Although numbers and empirical analysis now pervade many fields of law, most lawyers have few skills in presenting or interpreting data or quantitative arguments. This course develops those skills. Law 394 is a one-semester, four-unit course aimed at enabling students to understand how quantitative ideas and methods are used by courts and regulatory agencies, and how to identify quantitative issues, competently supervise experts who do the heavy lifting, and present results. The course covers significance testing and regression analysis in some depth, but along the way we also examine probability, sampling and survey methods, basic finance math, and Bayesian reasoning. We will also devote a good deal of time to evaluating empirical arguments, assessing when claims are plausible or not, and how to investigate them further. During the semester, students complete eight problem sets and three short (5-9 page) papers. This course satisfies the law school's SAW requirement. The final exam is optional. Prospective students wondering if they have sufficient background for the course, or seeking additional information, can contact Professor Sander and examine the syllabus or other course materials from recent incarnations of the course.

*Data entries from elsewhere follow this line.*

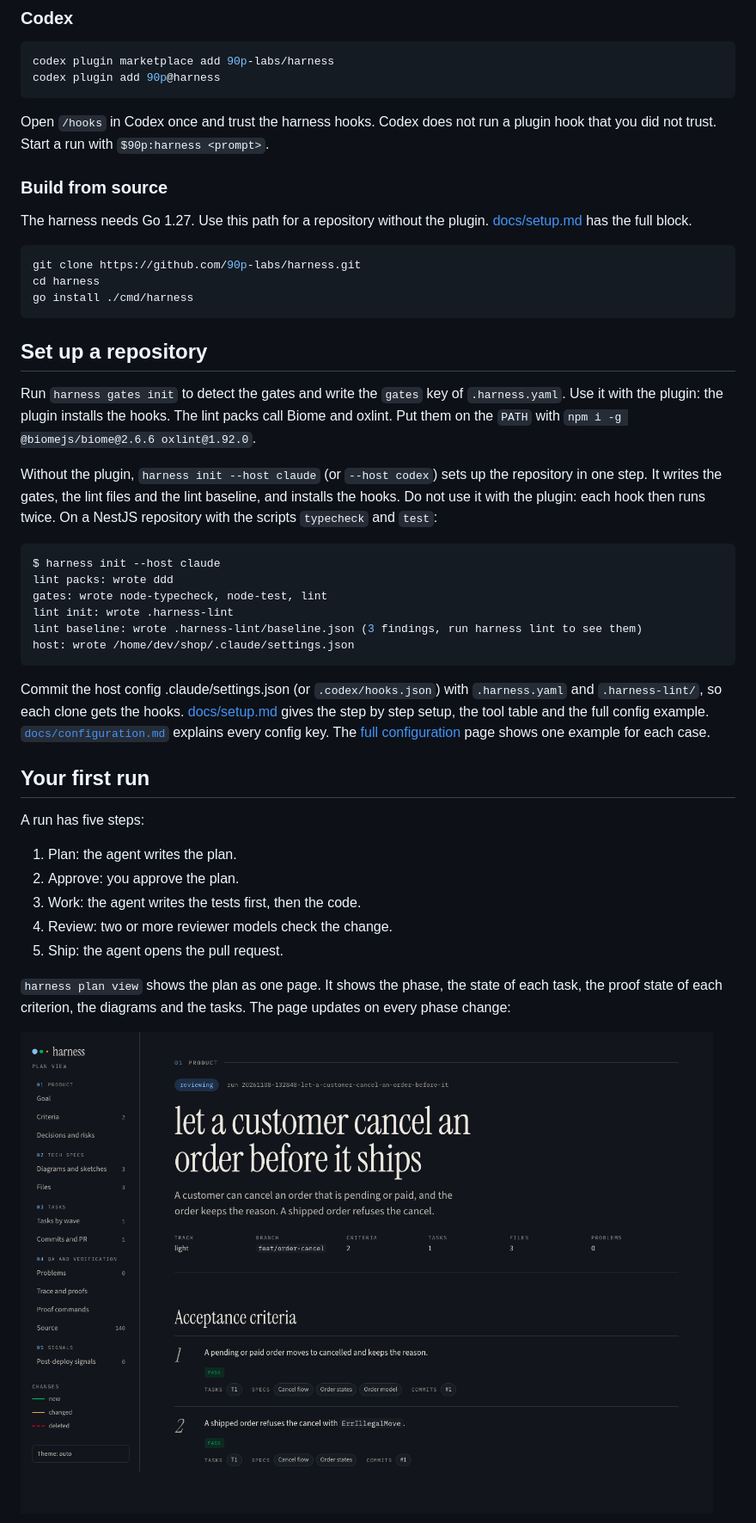
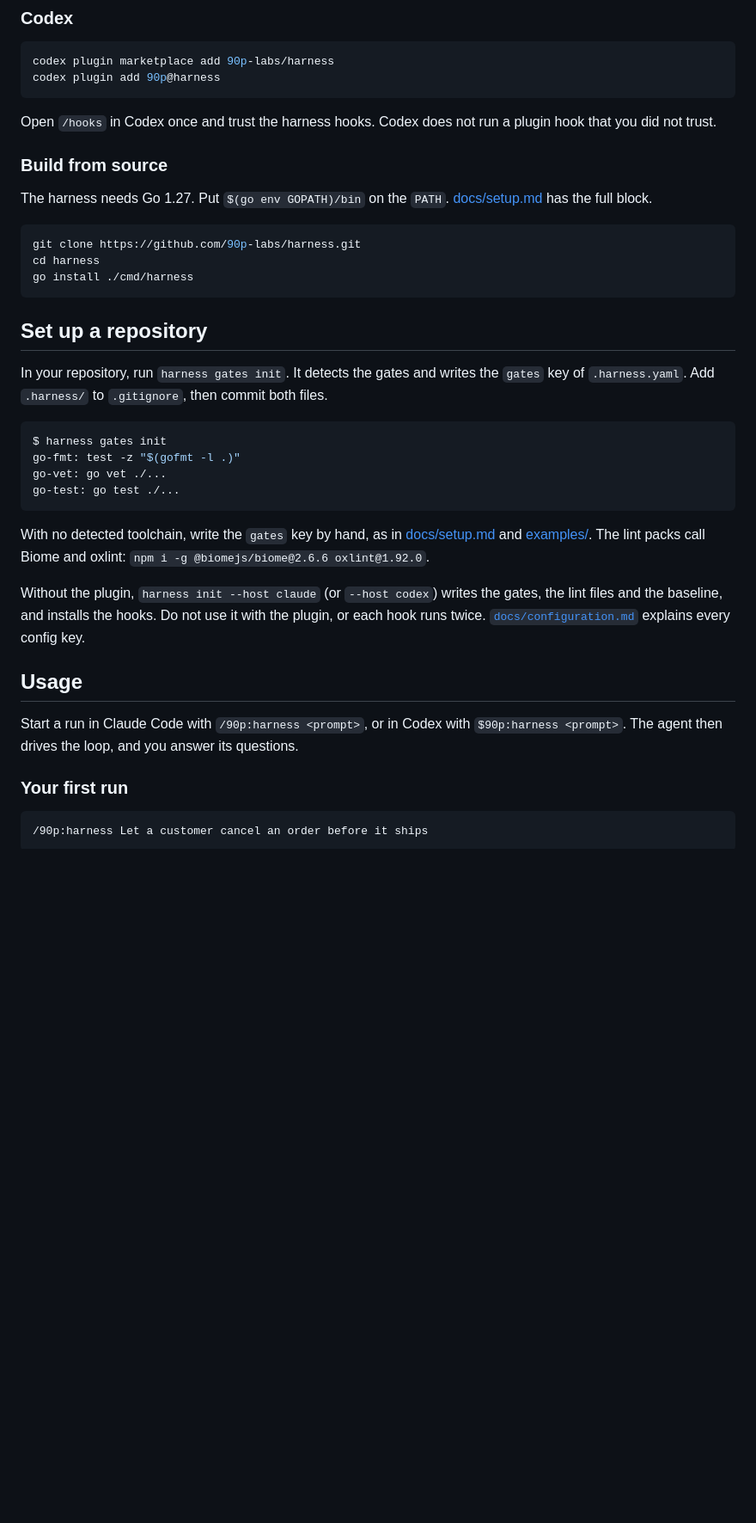
Before and after one commit to 90p-labs/harness, a Markdown page: README.md, the part around one of its changes. Shown at 86% size. Drawn GitHub-style; pictures changed too: docs/images/plan-view-summary.png; blank space fills up the shorter version.

````diff
--- a/README.md
+++ b/README.md
@@ -57,11 +30,11 @@ codex plugin marketplace add 90p-labs/harness
 codex plugin add 90p@harness
 ```
 
-Open `/hooks` in Codex once and trust the harness hooks. Codex does not run a plugin hook that you did not trust. Start a run with `$90p:harness <prompt>`.
+Open `/hooks` in Codex once and trust the harness hooks. Codex does not run a plugin hook that you did not trust.
 
 ### Build from source
 
-The harness needs Go 1.27. Use this path for a repository without the plugin. [docs/setup.md](docs/setup.md#build-from-source) has the full block.
+The harness needs Go 1.27. Put `$(go env GOPATH)/bin` on the `PATH`. [docs/setup.md](docs/setup.md#build-from-source) has the full block.
 
 ```sh
 git clone https://github.com/90p-labs/harness.git
@@ -71,32 +44,26 @@ go install ./cmd/harness
 
 ## Set up a repository
 
-Run `harness gates init` to detect the gates and write the `gates` key of `.harness.yaml`. Use it with the plugin: the plugin installs the hooks. The lint packs call Biome and oxlint. Put them on the `PATH` with `npm i -g @biomejs/biome@2.6.6 oxlint@1.92.0`.
-
-Without the plugin, `harness init --host claude` (or `--host codex`) sets up the repository in one step. It writes the gates, the lint files and the lint baseline, and installs the hooks. Do not use it with the plugin: each hook then runs twice. On a NestJS repository with the scripts `typecheck` and `test`:
+In your repository, run `harness gates init`. It detects the gates and writes the `gates` key of `.harness.yaml`. Add `.harness/` to `.gitignore`, then commit both files.
 
 ```console
-$ harness init --host claude
-lint packs: wrote ddd
-gates: wrote node-typecheck, node-test, lint
-lint init: wrote .harness-lint
-lint baseline: wrote .harness-lint/baseline.json (3 findings, run harness lint to see them)
-host: wrote /home/dev/shop/.claude/settings.json
+$ harness gates init
+go-fmt: test -z "$(gofmt -l .)"
+go-vet: go vet ./...
+go-test: go test ./...
 ```
 
-Commit the host config .claude/settings.json (or `.codex/hooks.json`) with `.harness.yaml` and `.harness-lint/`, so each clone gets the hooks. [docs/setup.md](docs/setup.md#step-by-step) gives the step by step setup, the tool table and the full config example. [`docs/configuration.md`](docs/configuration.md) explains every config key. The [full configuration](docs/configuration-full.md) page shows one example for each case.
+With no detected toolchain, write the `gates` key by hand, as in [docs/setup.md](docs/setup.md) and [examples/](examples/). The lint packs call Biome and oxlint: `npm i -g @biomejs/biome@2.6.6 oxlint@1.92.0`.
 
-## Your first run
+Without the plugin, `harness init --host claude` (or `--host codex`) writes the gates, the lint files and the baseline, and installs the hooks. Do not use it with the plugin, or each hook runs twice. [`docs/configuration.md`](docs/configuration.md) explains every config key.
 
-A run has five steps:
+## Usage
 
-1. Plan: the agent writes the plan.
-2. Approve: you approve the plan.
-3. Work: the agent writes the tests first, then the code.
-4. Review: two or more reviewer models check the change.
-5. Ship: the agent opens the pull request.
+Start a run in Claude Code with `/90p:harness <prompt>`, or in Codex with `$90p:harness <prompt>`. The agent then drives the loop, and you answer its questions.
 
-`harness plan view` shows the plan as one page. It shows the phase, the state of each task, the proof state of each criterion, the diagrams and the tasks. The page updates on every phase change:
+### Your first run
 
-![The plan summary with the acceptance criteria and their proof state](docs/images/plan-view-summary.png)
+```text
+/90p:harness Let a customer cancel an order before it ships
+```
 
````
Also changed, not shown: other parts of README.md (+52 -55 lines), docs/runs.md (+5 -3 lines), docs/images/plan-view-specs.png, docs/images/plan-view-tasks.png, 1 other file.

Quantitative Methods in the Courtroom
Law & Economics, Trial Advocacy